By Rob Morgan
The newsletter of the Ordnance Society often provides gems of information of use to the wargamer. The July 2015 issue, No.111, is an excellent example. Earlier in 2015 a group of OS members visited the UK Atomic Weapons Establishment at Aldermarston, and the Newsletter contained a brief report by OS Board Graham Whittington, on the largely historical nuclear and atomic warfare hardware on display at the site. A few US readers may remember the name as it was a D-Day air base for the USAAF. Aldermarston, incidentally, is a site rarely opened even to specialist groups, and much of the “feedback” on the visit is fascinating; not only distant remembered bombs like “Blue Danube” and “Blue Steel “, but one or two great rarities. Including “Blue Peacock,” a nuclear weapon I’d never heard of!

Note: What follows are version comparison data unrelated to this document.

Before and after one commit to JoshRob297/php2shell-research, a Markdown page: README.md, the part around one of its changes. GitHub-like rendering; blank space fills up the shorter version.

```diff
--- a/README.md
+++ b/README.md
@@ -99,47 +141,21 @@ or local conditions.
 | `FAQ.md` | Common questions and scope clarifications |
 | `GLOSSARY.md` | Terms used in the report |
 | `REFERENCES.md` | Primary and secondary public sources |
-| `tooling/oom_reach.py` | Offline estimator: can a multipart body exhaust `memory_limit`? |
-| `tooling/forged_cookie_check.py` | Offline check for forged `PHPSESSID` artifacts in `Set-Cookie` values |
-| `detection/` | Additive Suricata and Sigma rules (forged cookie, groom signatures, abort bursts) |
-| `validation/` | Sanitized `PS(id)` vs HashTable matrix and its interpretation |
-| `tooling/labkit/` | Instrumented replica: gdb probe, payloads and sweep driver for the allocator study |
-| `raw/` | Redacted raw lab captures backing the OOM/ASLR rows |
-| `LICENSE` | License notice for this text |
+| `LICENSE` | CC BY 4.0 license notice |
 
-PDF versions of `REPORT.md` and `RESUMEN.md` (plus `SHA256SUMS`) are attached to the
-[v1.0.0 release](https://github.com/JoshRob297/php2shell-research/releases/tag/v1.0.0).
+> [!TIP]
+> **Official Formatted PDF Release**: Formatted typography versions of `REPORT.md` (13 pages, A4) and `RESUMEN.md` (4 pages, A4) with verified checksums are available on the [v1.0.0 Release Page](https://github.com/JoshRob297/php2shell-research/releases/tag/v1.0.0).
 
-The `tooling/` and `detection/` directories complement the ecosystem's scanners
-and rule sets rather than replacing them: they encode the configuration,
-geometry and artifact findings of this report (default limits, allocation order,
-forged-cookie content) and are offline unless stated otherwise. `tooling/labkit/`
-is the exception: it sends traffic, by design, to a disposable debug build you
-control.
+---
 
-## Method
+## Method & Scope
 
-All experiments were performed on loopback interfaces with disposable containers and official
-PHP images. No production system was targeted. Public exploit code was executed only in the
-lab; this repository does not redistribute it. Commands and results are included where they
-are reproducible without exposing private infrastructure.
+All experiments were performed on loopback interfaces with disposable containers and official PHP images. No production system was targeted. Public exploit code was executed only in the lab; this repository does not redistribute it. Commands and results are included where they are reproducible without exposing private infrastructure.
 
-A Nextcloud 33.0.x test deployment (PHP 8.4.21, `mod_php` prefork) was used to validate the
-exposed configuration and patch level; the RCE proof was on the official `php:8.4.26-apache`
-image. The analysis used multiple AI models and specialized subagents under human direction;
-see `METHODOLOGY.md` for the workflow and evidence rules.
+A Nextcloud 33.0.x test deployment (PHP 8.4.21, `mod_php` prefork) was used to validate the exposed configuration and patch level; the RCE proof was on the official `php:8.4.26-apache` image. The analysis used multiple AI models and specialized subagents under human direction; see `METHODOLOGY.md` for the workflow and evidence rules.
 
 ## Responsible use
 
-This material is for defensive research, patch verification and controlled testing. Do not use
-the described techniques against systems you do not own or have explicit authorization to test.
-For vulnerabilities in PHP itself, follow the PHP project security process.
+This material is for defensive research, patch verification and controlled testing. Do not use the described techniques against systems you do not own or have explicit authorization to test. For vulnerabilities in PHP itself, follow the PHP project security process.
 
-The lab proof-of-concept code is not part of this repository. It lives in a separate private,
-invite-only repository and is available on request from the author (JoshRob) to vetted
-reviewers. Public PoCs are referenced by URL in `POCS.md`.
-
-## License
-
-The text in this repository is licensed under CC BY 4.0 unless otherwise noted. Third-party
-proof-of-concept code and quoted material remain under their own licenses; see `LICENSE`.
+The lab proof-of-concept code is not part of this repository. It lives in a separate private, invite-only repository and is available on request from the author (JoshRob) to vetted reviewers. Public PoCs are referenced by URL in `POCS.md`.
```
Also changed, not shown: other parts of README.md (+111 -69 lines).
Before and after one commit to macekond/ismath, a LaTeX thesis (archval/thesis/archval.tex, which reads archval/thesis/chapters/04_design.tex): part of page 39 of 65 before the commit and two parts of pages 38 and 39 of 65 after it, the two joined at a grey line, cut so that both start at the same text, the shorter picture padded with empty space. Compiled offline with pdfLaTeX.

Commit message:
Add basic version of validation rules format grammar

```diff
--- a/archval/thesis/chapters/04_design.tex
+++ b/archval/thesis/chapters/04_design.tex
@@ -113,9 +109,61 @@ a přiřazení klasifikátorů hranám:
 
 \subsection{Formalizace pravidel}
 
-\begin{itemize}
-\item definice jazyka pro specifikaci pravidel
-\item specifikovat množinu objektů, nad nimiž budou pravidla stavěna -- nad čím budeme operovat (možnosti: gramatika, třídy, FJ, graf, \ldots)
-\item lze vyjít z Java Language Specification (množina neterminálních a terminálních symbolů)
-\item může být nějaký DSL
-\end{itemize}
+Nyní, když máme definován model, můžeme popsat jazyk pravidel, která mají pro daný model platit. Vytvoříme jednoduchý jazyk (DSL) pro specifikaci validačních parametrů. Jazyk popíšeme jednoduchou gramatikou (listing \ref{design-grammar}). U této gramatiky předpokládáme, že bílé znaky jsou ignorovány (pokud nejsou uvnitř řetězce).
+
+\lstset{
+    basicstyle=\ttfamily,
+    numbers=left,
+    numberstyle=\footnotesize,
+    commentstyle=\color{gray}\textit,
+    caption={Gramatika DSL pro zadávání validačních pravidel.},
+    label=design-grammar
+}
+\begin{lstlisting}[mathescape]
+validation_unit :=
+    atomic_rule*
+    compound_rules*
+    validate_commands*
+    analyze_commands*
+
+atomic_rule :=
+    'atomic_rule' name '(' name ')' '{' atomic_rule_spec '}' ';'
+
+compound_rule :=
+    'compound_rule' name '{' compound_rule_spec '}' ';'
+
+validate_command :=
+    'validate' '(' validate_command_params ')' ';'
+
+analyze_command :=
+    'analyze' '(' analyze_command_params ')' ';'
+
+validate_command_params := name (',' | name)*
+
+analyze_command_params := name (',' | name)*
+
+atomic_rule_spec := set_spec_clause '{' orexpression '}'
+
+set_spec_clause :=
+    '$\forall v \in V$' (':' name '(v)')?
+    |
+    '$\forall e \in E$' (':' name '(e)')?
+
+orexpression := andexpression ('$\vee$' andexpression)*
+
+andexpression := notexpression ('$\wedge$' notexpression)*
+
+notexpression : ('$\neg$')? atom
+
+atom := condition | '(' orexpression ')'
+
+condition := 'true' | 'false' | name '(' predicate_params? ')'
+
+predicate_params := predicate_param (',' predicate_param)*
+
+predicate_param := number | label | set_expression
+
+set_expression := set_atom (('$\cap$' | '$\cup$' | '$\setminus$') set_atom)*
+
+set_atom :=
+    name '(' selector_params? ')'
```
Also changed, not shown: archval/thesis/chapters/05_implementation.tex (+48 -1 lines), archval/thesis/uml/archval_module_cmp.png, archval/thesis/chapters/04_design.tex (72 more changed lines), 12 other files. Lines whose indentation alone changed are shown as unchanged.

Twentieth-century wargamers listen carefully: By the late 1950’s with the clear possibility of a major armoured thrust by Warsaw Pact forces across the German plains, a new weapon was conceived, “Blue Peacock.” It had its origins clearly in the subtle, lethal devices of “Winston’s ToyShop” in WWII, but essentially this was a large nuclear land mine!
It was skid-mounted, and designed to look like an oil tank, in order not to arouse suspicion; it could be installed under bridges, at strategic points, river crossings, in key areas, airfields etc. It had a seven-ton double steel casing containing a plutonium core surrounded by high explosives, in all a 10-kiloton yield. It was planned to bury or submerge, or otherwise hide, at least 10 of these landmines around critical areas across Germany in the event of an enemy attack looming.
The mines would be set to detonate after eight days (note the timescale) by simple mechanical means, or alternatively could be remotely detonated by British engineers. Once armed, an anti-tamper device would detonate the bombs within 10 seconds if disturbed or damaged! The mines were intended to cause massive devastation and leave large areas contaminated to prevent Soviet occupation. Two prototypes were constructed and clearly still exist, but “Blue Peacock” was never tested, though 10 were ordered. For undisclosed reasons, the West German government objected to the almost certain destruction of more than a third of its territory, and the bombs (allegedly) were never deployed.
The “Blue Peacock” device provides a fascinating and inescapable move-limiter for the earlier NATO-WARPAC period campaigns, obviously; and more “what if’s” than you can shake a stick at. All sorts of problems, errors and catastrophes could occur. It suggests acceptance of NATO land forces’ retreat early on, and the loss of swathes of territory of course and,
- Who in NATO would know where the mines were?
- Would there be decoy mines?
- What if a counter attack held and the mined area was retaken?
- Or the initial attack failed to reach the ticking mines?
- Could the mechanical method be stopped?
- Would Berlin be mined?
- A chain reaction possible?
- Or what if a bridge with a mine below was bombed while still in NATO hands? An interesting add-on to a Cold War campaign, eh? Throw the dice!